Within the records that follow, count the lines containing the string "destination". Reply only with the count.

[Web interface edit records]
---*---
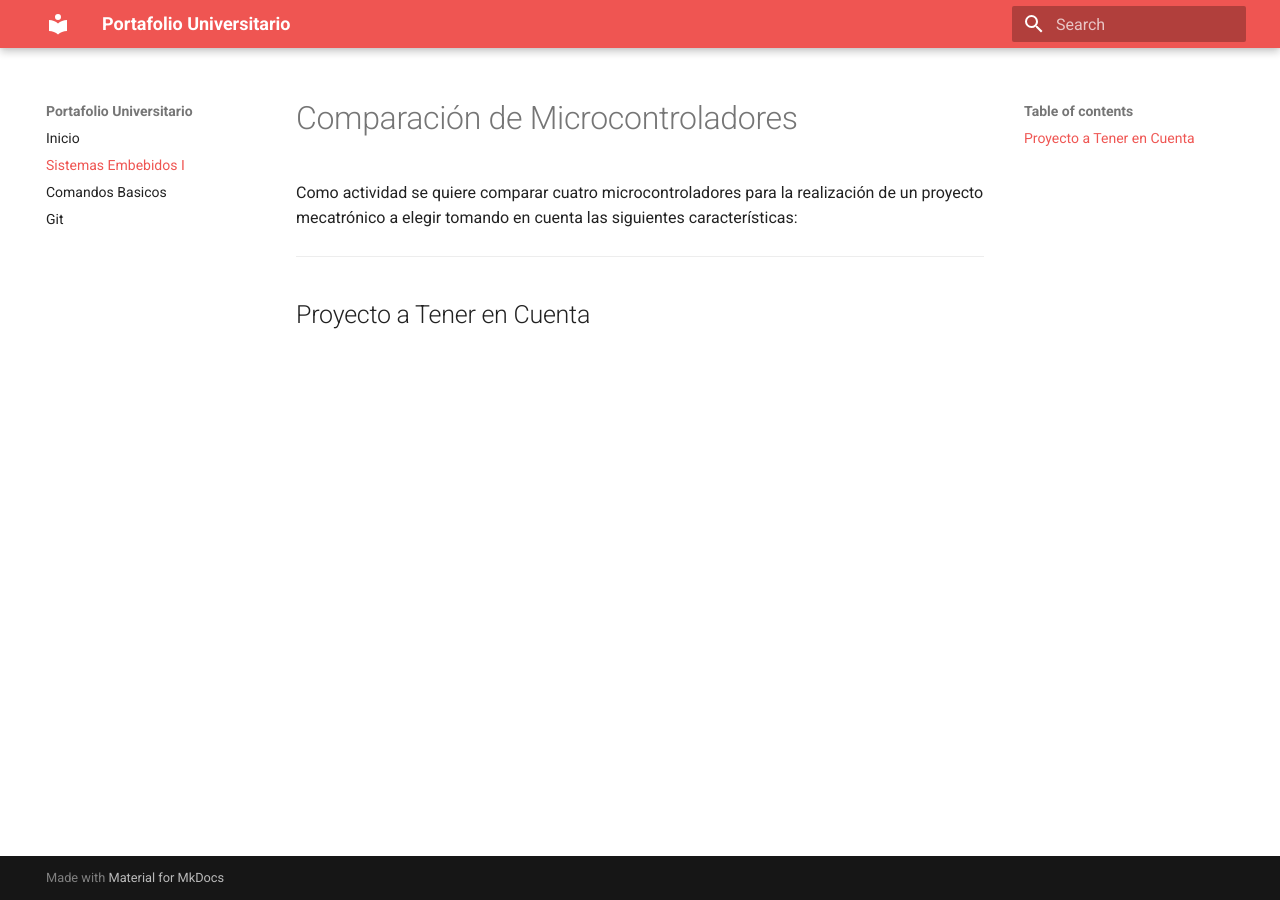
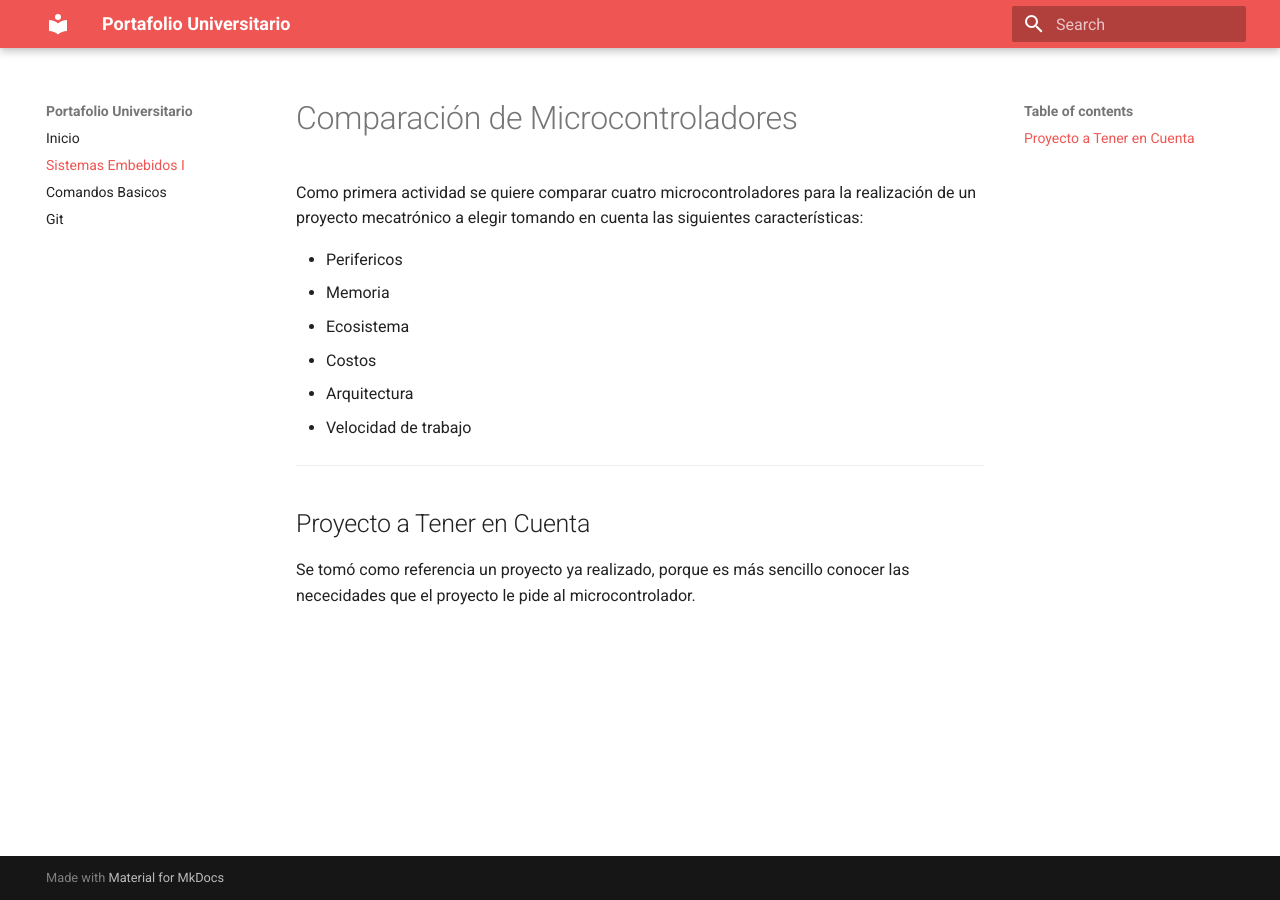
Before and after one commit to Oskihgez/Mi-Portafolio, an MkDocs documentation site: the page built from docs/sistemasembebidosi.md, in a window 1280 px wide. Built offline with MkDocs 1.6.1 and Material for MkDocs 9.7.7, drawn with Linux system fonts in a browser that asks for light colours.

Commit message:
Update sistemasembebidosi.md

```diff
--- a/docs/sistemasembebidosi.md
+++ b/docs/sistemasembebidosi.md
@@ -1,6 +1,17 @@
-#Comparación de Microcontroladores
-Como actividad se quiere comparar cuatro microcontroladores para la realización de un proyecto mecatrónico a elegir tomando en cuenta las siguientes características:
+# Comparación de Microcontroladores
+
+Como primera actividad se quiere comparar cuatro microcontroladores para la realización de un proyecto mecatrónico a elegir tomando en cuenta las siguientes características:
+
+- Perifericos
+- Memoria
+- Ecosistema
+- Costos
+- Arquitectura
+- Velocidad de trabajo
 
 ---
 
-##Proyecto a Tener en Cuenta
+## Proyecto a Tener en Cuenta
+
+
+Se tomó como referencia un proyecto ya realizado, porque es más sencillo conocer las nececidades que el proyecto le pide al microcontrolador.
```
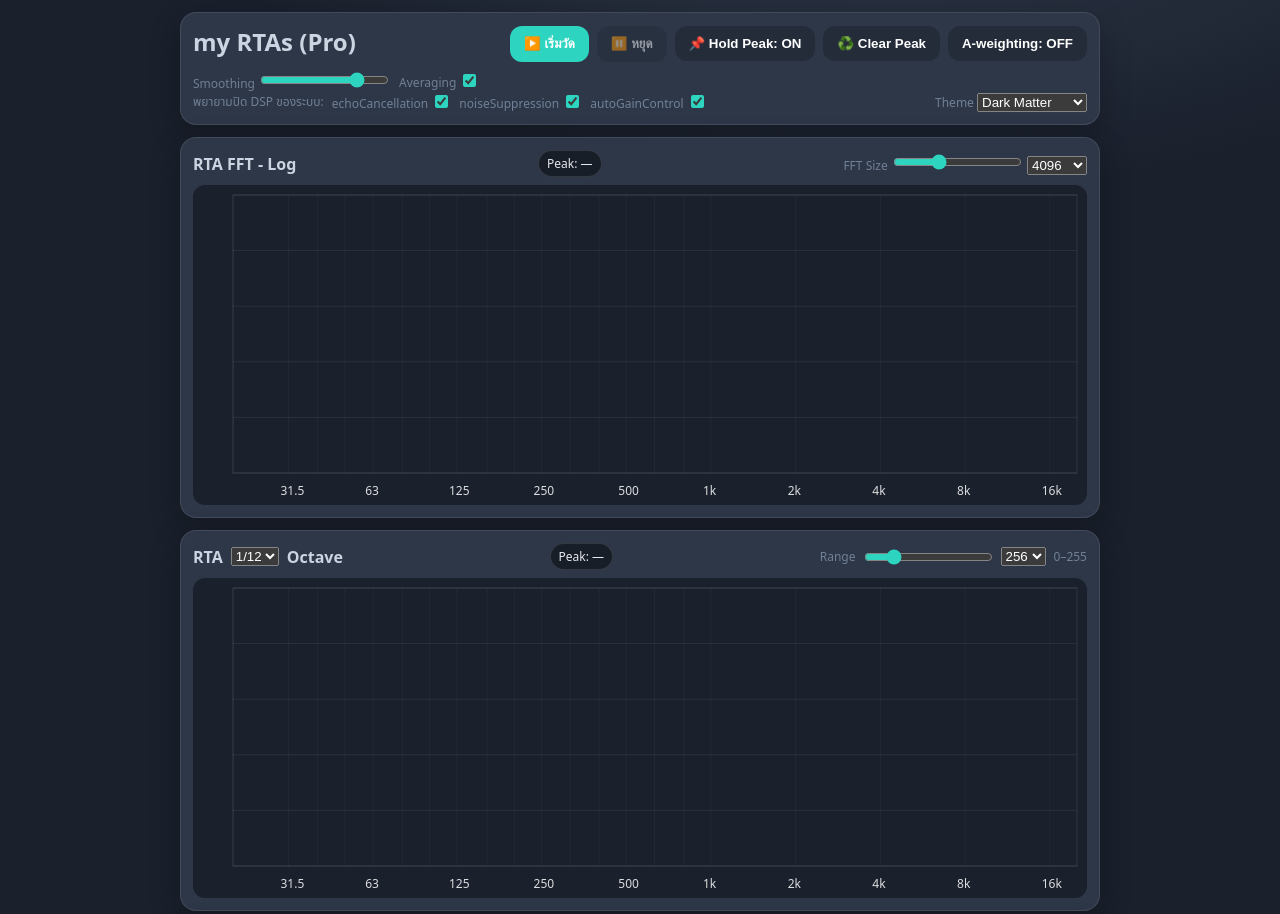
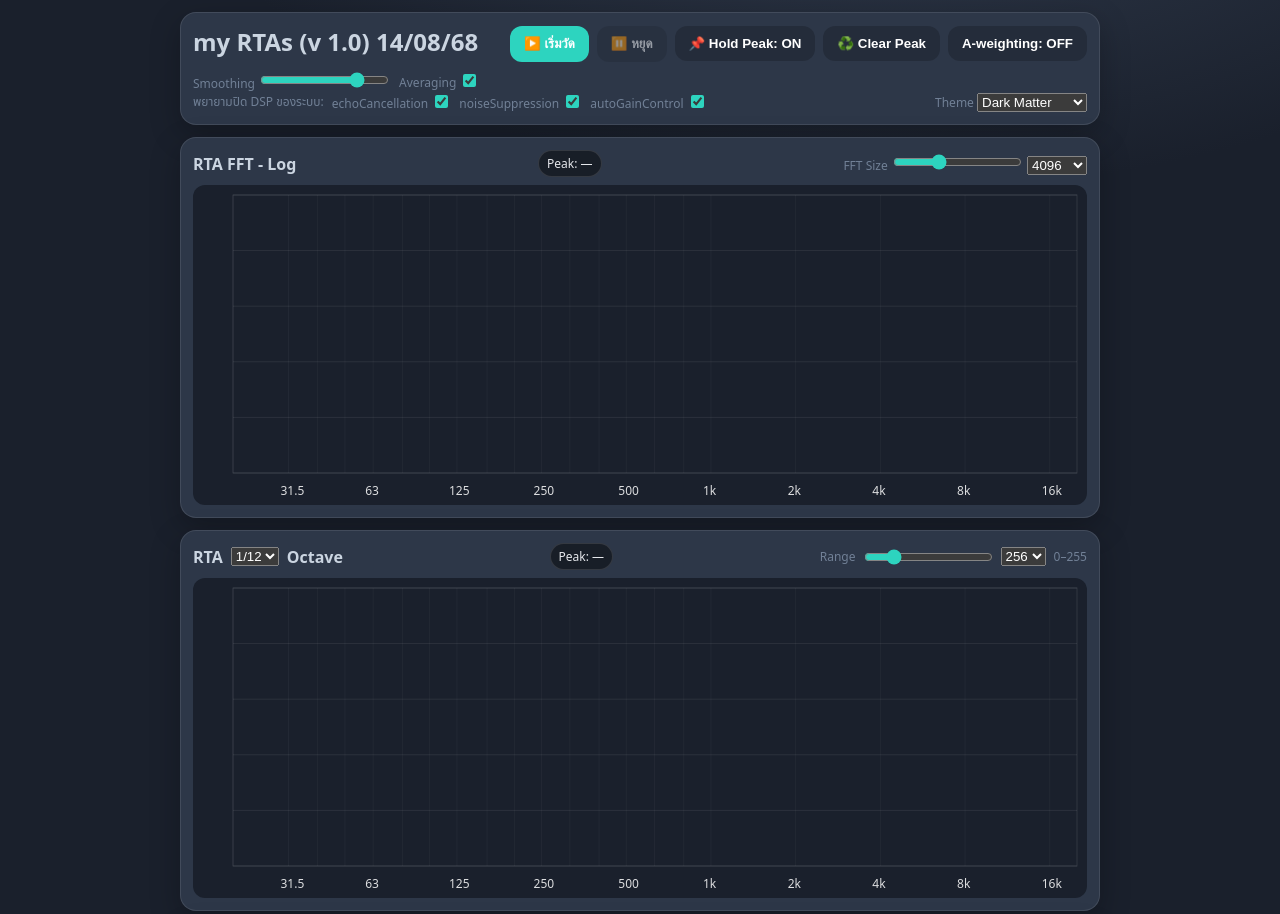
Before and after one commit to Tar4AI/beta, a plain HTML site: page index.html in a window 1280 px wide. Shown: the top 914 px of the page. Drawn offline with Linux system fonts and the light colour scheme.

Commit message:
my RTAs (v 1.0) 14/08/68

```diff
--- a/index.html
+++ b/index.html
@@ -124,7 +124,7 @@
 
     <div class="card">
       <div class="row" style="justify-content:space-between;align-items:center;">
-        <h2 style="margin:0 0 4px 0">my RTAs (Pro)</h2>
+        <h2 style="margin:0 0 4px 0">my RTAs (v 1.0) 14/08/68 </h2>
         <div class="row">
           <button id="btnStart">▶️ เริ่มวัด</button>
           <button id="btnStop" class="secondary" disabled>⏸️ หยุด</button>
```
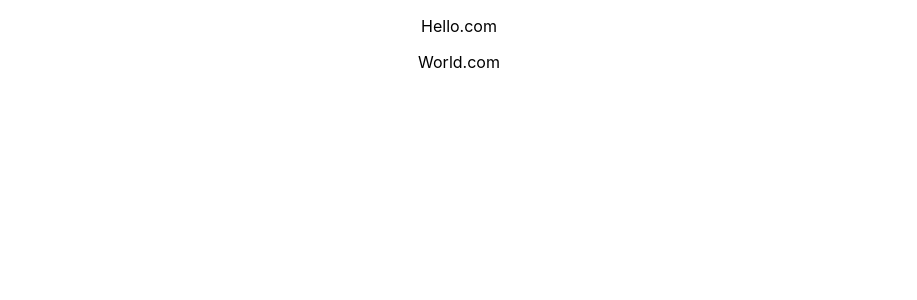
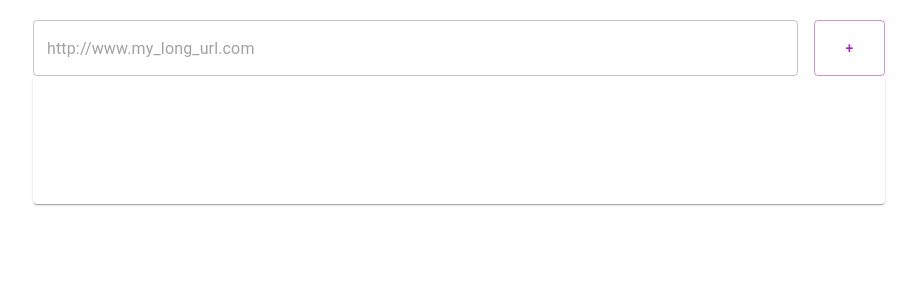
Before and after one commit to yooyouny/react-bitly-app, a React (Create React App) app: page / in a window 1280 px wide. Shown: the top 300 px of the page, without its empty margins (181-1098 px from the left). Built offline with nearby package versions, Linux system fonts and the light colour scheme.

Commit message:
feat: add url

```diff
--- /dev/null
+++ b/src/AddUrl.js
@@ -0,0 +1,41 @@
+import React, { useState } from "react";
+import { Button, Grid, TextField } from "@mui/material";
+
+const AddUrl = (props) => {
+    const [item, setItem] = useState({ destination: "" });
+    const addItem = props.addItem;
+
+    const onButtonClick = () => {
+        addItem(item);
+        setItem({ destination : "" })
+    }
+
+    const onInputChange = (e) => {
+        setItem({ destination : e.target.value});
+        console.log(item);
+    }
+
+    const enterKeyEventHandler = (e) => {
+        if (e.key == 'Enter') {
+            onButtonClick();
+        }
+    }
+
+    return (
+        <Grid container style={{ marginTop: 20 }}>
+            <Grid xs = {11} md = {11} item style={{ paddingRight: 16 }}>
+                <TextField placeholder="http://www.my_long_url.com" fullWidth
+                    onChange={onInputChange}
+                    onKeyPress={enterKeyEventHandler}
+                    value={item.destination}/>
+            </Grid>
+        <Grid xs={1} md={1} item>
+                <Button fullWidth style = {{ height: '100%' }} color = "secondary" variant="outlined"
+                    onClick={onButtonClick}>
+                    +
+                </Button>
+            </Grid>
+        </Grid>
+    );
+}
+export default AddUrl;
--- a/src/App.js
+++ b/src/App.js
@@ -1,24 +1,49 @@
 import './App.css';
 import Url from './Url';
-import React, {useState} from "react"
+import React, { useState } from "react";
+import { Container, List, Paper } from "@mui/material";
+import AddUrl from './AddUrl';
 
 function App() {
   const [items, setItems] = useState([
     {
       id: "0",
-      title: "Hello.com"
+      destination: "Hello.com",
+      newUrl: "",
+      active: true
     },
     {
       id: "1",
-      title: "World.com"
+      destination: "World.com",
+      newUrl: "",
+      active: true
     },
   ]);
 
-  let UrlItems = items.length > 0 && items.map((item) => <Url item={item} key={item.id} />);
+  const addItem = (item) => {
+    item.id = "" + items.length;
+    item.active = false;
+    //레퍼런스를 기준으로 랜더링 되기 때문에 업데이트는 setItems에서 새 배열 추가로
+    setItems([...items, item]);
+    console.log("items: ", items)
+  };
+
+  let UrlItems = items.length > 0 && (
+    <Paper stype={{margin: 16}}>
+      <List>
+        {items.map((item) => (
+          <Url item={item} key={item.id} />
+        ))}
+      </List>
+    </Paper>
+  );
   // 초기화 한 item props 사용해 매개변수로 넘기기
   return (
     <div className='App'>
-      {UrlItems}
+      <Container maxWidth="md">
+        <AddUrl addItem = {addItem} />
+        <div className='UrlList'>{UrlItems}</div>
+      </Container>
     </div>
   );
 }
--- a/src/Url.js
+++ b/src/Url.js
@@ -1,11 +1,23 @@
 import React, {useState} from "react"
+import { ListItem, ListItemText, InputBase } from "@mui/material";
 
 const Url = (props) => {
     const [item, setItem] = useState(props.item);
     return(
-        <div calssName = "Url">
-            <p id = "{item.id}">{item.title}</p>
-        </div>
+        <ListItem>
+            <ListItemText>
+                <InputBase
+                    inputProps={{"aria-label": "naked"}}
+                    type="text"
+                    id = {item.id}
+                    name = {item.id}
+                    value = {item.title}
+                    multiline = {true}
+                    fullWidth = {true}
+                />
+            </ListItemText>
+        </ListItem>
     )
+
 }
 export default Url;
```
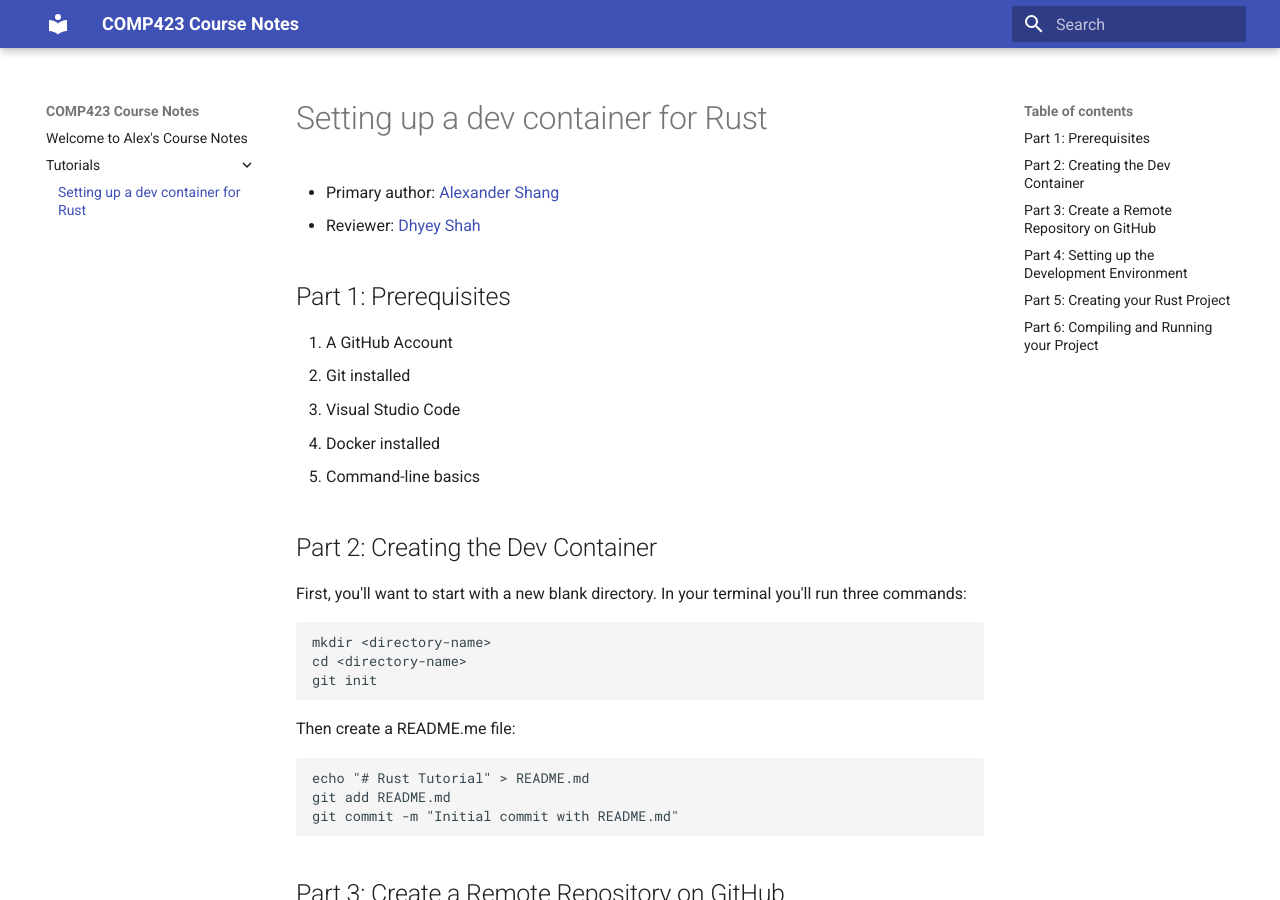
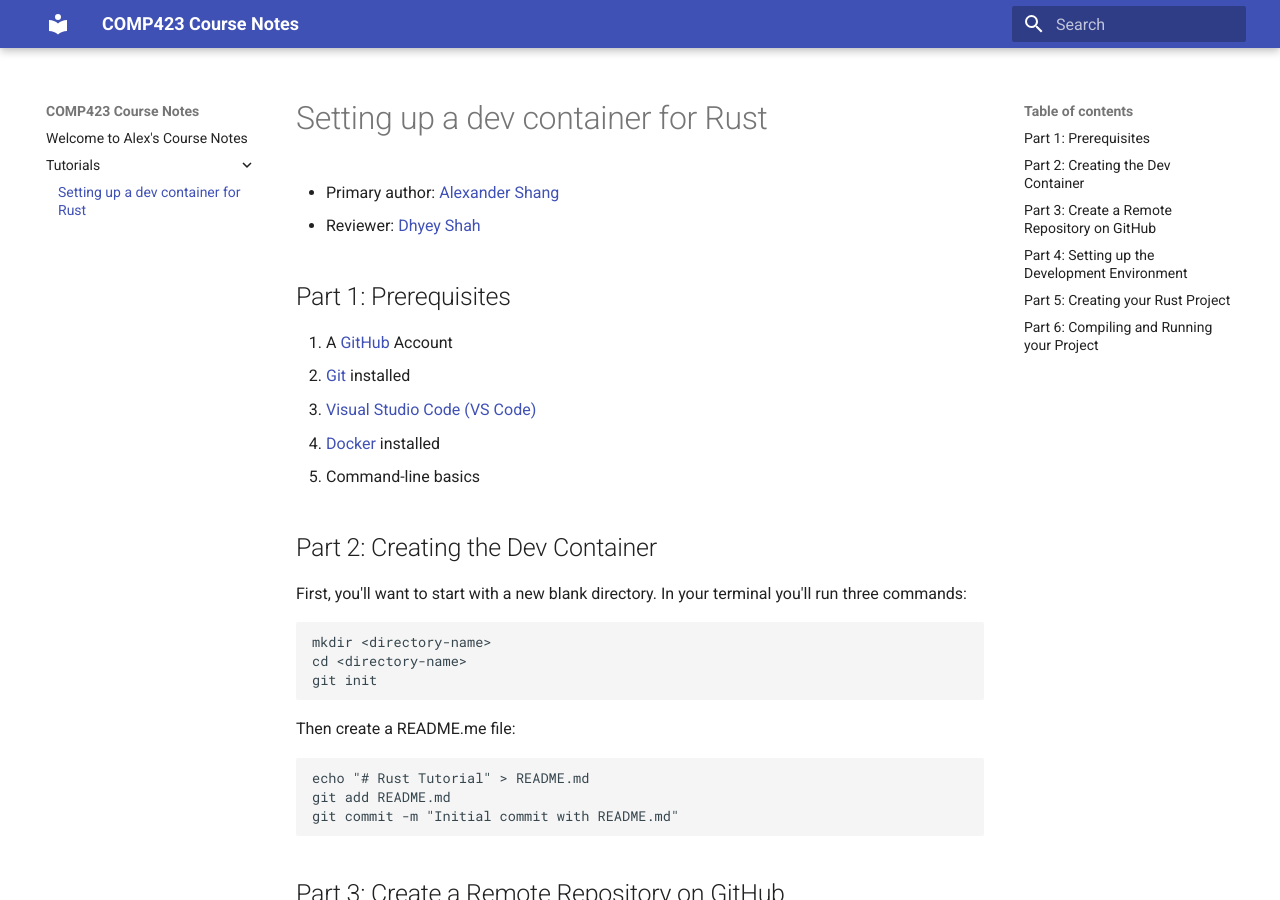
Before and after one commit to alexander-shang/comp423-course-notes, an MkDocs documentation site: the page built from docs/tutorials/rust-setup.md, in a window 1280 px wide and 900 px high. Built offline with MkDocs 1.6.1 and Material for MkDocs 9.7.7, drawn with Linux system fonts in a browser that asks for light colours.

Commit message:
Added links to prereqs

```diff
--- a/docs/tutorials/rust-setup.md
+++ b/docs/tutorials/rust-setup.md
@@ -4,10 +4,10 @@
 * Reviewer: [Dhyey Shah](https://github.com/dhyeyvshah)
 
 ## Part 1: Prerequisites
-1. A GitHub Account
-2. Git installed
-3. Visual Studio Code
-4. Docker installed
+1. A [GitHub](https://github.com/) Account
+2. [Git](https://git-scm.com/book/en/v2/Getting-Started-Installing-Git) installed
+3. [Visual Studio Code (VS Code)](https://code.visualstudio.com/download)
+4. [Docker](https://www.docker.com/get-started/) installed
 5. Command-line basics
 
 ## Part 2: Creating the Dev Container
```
---*---
| Output of the task |
6